▶ [THE TASK]
Retype the records word for word. Skip every image.

▶ [EXTRACTED DATA]

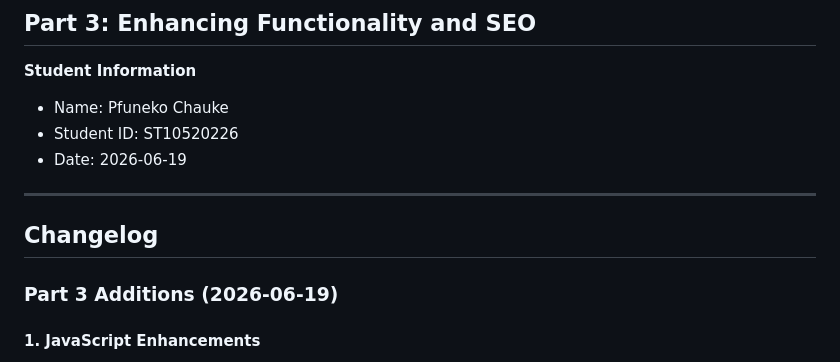
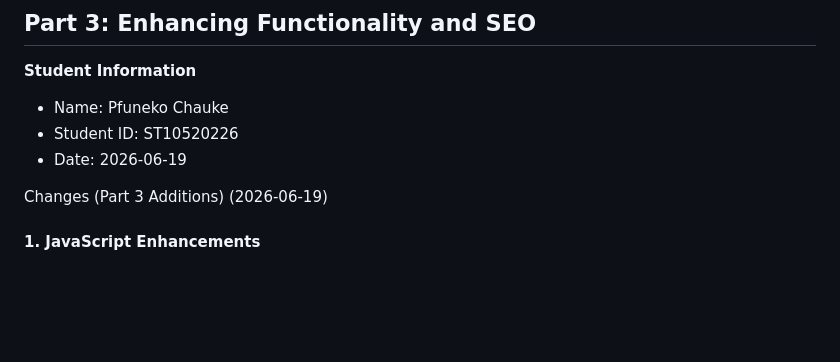
Before and after one commit to PFunekoChauke17/NEL_WINSTON_HOTEL_Part3, a Markdown page: README.md, the part around the change. Rendered like a GitHub page; blank space fills up the shorter version.

```diff
--- a/README.md
+++ b/README.md
@@ -6,11 +6,8 @@
 - Student ID: ST10520226
 - Date: 2026-06-19
 
----
 
-## Changelog
-
-### Part 3 Additions (2026-06-19)
+Changes (Part 3 Additions) (2026-06-19)
 
 #### 1. JavaScript Enhancements
 - **Lightbox Gallery**: Click any gallery image to view enlarged version with caption. Press Escape or click outside to close.
```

▶ [ANSWER FOR THE TASK]
Before and after one commit to PFunekoChauke17/NEL_WINSTON_HOTEL_Part3, a Markdown page: README.md, the part around the change. Rendered like a GitHub page; blank space fills up the shorter version.

```diff
--- a/README.md
+++ b/README.md
@@ -6,11 +6,8 @@
 - Student ID: ST10520226
 - Date: 2026-06-19
 
----
 
-## Changelog
-
-### Part 3 Additions (2026-06-19)
+Changes (Part 3 Additions) (2026-06-19)
 
 #### 1. JavaScript Enhancements
 - **Lightbox Gallery**: Click any gallery image to view enlarged version with caption. Press Escape or click outside to close.
```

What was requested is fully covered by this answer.